The aquatics master plan, which was approved on June 14, will keep SplashDown open until either new family-friendly features are constructed or another major SplashDown component requires replacement, whichever occurs first.
Do you think SplashDown should close? Tell us in comments.
SplashDown was closed for a large part of 2011 after ; a project that cost the CA $84,000 to repair.
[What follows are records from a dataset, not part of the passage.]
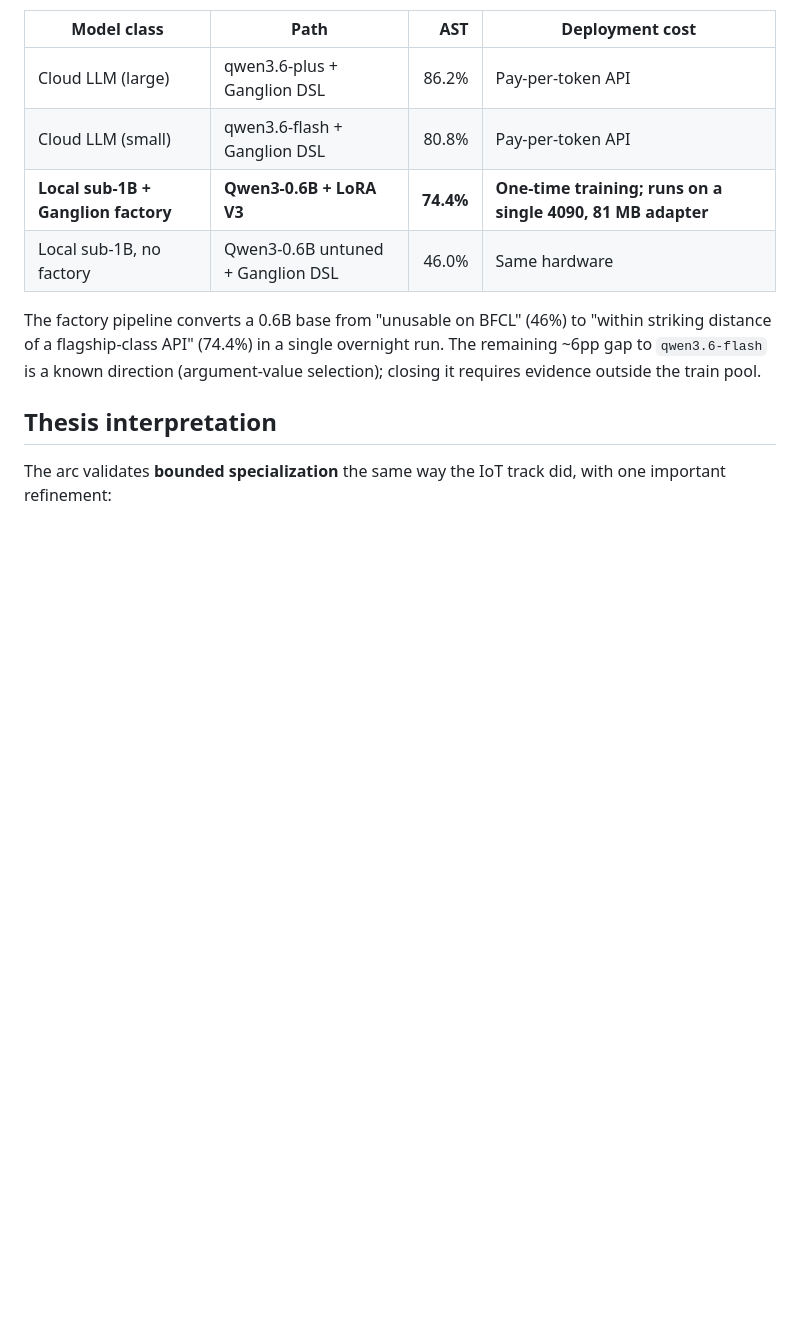
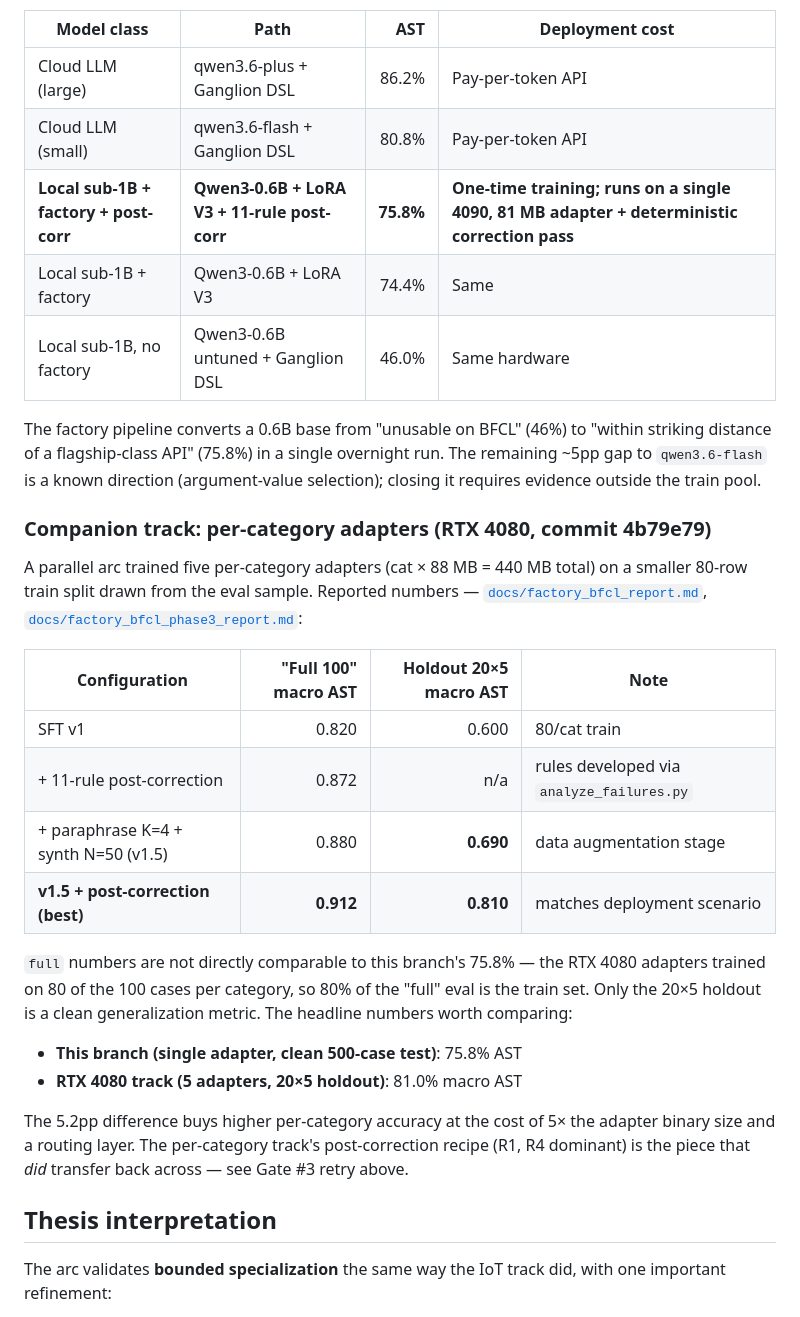
Before and after one commit to rixile9999/ganglion, a Markdown page: docs/bfcl_0.6b_factory_report.md, the part around one of its changes. GitHub-like rendering; blank space fills up the shorter version.

```diff
--- a/docs/bfcl_0.6b_factory_report.md
+++ b/docs/bfcl_0.6b_factory_report.md
@@ -94,10 +116,29 @@ Single-turn AST accuracy on the same 500-case BFCL subsample:
 | --- | --- | ---: | --- |
 | Cloud LLM (large) | qwen3.6-plus + Ganglion DSL | 86.2% | Pay-per-token API |
 | Cloud LLM (small) | qwen3.6-flash + Ganglion DSL | 80.8% | Pay-per-token API |
-| **Local sub-1B + Ganglion factory** | **Qwen3-0.6B + LoRA V3** | **74.4%** | **One-time training; runs on a single 4090, 81 MB adapter** |
+| **Local sub-1B + factory + post-corr** | **Qwen3-0.6B + LoRA V3 + 11-rule post-corr** | **75.8%** | **One-time training; runs on a single 4090, 81 MB adapter + deterministic correction pass** |
+| Local sub-1B + factory | Qwen3-0.6B + LoRA V3 | 74.4% | Same |
 | Local sub-1B, no factory | Qwen3-0.6B untuned + Ganglion DSL | 46.0% | Same hardware |
 
-The factory pipeline converts a 0.6B base from "unusable on BFCL" (46%) to "within striking distance of a flagship-class API" (74.4%) in a single overnight run. The remaining ~6pp gap to `qwen3.6-flash` is a known direction (argument-value selection); closing it requires evidence outside the train pool.
+The factory pipeline converts a 0.6B base from "unusable on BFCL" (46%) to "within striking distance of a flagship-class API" (75.8%) in a single overnight run. The remaining ~5pp gap to `qwen3.6-flash` is a known direction (argument-value selection); closing it requires evidence outside the train pool.
+
+### Companion track: per-category adapters (RTX 4080, commit 4b79e79)
+
+A parallel arc trained five per-category adapters (cat × 88 MB = 440 MB total) on a smaller 80-row train split drawn from the eval sample. Reported numbers — [`docs/factory_bfcl_report.md`](factory_bfcl_report.md), [`docs/factory_bfcl_phase3_report.md`](factory_bfcl_phase3_report.md):
+
+| Configuration | "Full 100" macro AST | Holdout 20×5 macro AST | Note |
+| --- | ---: | ---: | --- |
+| SFT v1 | 0.820 | 0.600 | 80/cat train |
+| + 11-rule post-correction | 0.872 | n/a | rules developed via `analyze_failures.py` |
+| + paraphrase K=4 + synth N=50 (v1.5) | 0.880 | **0.690** | data augmentation stage |
+| **v1.5 + post-correction (best)** | **0.912** | **0.810** | matches deployment scenario |
+
+`full` numbers are not directly comparable to this branch's 75.8% — the RTX 4080 adapters trained on 80 of the 100 cases per category, so 80% of the "full" eval is the train set. Only the 20×5 holdout is a clean generalization metric. The headline numbers worth comparing:
+
+- **This branch (single adapter, clean 500-case test)**: 75.8% AST
+- **RTX 4080 track (5 adapters, 20×5 holdout)**: 81.0% macro AST
+
+The 5.2pp difference buys higher per-category accuracy at the cost of 5× the adapter binary size and a routing layer. The per-category track's post-correction recipe (R1, R4 dominant) is the piece that *did* transfer back across — see Gate #3 retry above.
 
 ## Thesis interpretation
 
```
Also changed, not shown: other parts of docs/bfcl_0.6b_factory_report.md (+33 -5 lines).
SplashDown after the repairs were completed.
“The number of people using SplashDown has significantly declined over the years,” wrote CA spokesperson David Greisman in an email, echoing what was written in the Aquatics Master Plan. “CA does provide services that cost it money, but this is a case where the cost of maintaining SplashDown doesn’t match up with the lesser number of people who benefit.”
The Aquatics Master Plan notes that in 2011, general attendance of SplashDown amounted to 2,150 people and 419 birthday parties, a decline from 2007 when 5,000 people attended and 680 birthday parties took place.
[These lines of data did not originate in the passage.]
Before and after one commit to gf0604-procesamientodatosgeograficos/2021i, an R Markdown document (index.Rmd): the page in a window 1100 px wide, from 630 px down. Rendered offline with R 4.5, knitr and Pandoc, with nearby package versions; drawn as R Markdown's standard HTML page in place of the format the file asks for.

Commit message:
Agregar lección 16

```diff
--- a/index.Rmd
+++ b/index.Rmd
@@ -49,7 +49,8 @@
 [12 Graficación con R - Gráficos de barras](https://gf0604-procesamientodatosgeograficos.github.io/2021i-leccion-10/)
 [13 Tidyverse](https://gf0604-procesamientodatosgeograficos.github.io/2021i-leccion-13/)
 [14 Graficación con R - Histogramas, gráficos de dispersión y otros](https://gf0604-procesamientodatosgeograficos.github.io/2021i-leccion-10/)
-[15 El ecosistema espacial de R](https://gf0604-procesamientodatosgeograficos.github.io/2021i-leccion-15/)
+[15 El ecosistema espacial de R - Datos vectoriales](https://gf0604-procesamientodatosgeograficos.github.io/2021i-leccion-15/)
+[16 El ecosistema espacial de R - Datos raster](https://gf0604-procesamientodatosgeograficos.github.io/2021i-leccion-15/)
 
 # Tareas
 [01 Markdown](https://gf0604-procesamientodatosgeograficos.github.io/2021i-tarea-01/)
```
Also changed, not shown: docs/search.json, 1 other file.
Also, a recent engineering study noted that the tubes on the slides needed to be replaced, an expense that would cost the CA at least $250,000, according to the master plan.
Greisman wrote that SplashDown is coming to the end of its useful life and that the CA believes there are new amenities that could replace it that would be as, if not more, exciting to the community.
As for what those new amenitites are, Greisman wrote that there are no specific options yet, but that the CA has put out requests for proposals for a consultant to help decide what to replace SplashDown with in the Columbia Swim Center.
Greisman noted the results of that study should be in by the end of the year.
SplashDown, a system of two 40-foot high, 360-foot long swirling slides, was originally built in 1987 and quickly became one of the most popular spots for birthday parties in Maryland, until 2000, when its popularity began to wane, according to the Aquatics Master Plan.
The CA will also be accepting community input during the process to replace SplashDown, according to Greisman.
See past Patch coverage on Splashdown: